▸ **Task**:
Which lines of the data contain the string "stats"? Copy every one.

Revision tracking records
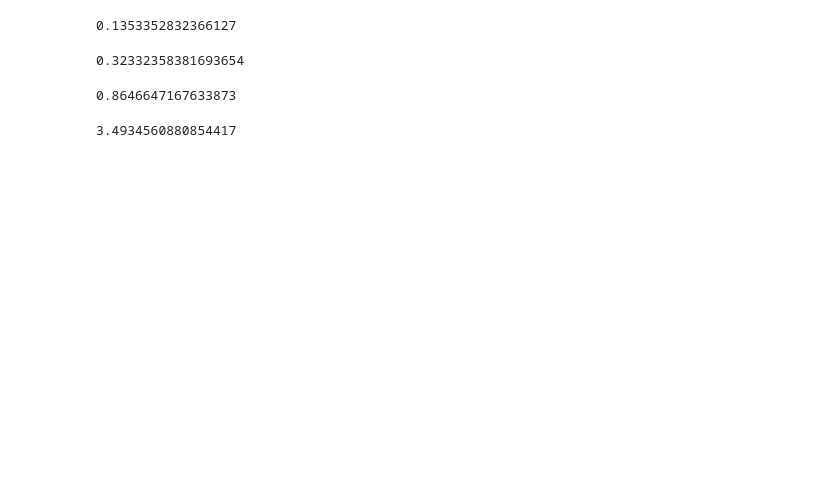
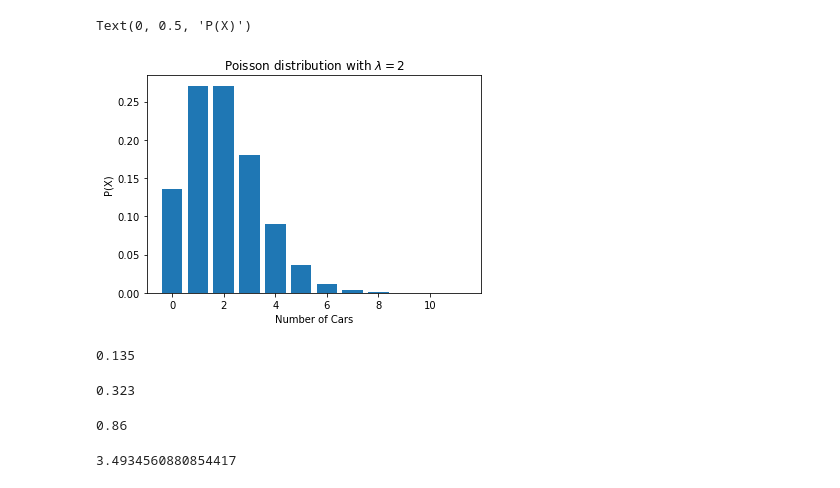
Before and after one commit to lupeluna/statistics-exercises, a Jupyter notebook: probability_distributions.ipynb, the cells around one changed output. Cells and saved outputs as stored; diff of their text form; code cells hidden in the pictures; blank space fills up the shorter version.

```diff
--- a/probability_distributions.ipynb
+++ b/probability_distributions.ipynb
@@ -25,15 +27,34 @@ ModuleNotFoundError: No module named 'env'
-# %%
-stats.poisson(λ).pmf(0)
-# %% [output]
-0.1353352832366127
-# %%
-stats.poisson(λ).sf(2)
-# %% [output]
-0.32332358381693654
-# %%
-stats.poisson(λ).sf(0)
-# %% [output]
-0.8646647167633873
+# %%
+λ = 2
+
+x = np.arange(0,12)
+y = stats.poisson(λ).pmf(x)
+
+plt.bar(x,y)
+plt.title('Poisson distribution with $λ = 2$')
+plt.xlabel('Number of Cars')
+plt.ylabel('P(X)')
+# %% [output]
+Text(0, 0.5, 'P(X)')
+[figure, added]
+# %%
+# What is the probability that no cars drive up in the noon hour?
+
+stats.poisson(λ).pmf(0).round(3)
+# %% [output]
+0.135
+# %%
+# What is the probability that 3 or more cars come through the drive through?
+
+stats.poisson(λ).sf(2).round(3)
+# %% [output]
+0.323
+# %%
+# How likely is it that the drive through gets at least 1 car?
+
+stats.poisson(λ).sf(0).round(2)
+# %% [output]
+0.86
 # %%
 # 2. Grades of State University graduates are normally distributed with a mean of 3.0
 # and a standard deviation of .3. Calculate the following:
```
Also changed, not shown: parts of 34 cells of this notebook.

* * *

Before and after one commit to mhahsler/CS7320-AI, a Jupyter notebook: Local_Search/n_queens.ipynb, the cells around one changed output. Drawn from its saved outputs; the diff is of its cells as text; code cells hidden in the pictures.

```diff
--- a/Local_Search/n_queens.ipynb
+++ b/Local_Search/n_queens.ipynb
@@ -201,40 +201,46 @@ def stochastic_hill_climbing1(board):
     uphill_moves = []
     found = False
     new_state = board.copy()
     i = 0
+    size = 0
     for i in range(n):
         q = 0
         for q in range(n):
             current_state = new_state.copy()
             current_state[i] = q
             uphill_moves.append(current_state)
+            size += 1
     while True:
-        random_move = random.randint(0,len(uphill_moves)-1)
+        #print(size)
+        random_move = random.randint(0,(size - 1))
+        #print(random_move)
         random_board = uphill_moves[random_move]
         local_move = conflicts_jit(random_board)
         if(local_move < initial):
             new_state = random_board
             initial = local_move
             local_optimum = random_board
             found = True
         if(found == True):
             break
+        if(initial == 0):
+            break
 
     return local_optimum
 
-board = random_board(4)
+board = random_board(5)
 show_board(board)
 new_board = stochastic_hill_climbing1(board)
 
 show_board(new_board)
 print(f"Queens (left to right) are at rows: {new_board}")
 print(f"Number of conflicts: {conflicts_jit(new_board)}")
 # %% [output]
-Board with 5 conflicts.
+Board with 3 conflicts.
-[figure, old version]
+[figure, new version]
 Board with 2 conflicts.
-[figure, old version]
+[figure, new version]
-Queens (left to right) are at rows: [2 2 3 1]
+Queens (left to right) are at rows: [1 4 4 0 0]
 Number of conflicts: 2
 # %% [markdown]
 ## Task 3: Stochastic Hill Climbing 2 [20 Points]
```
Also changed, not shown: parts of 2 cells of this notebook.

▸ **Answer space**:
-stats.poisson(λ).pmf(0)
-stats.poisson(λ).sf(2)
-stats.poisson(λ).sf(0)
+y = stats.poisson(λ).pmf(x)
+stats.poisson(λ).pmf(0).round(3)
+stats.poisson(λ).sf(2).round(3)
+stats.poisson(λ).sf(0).round(2)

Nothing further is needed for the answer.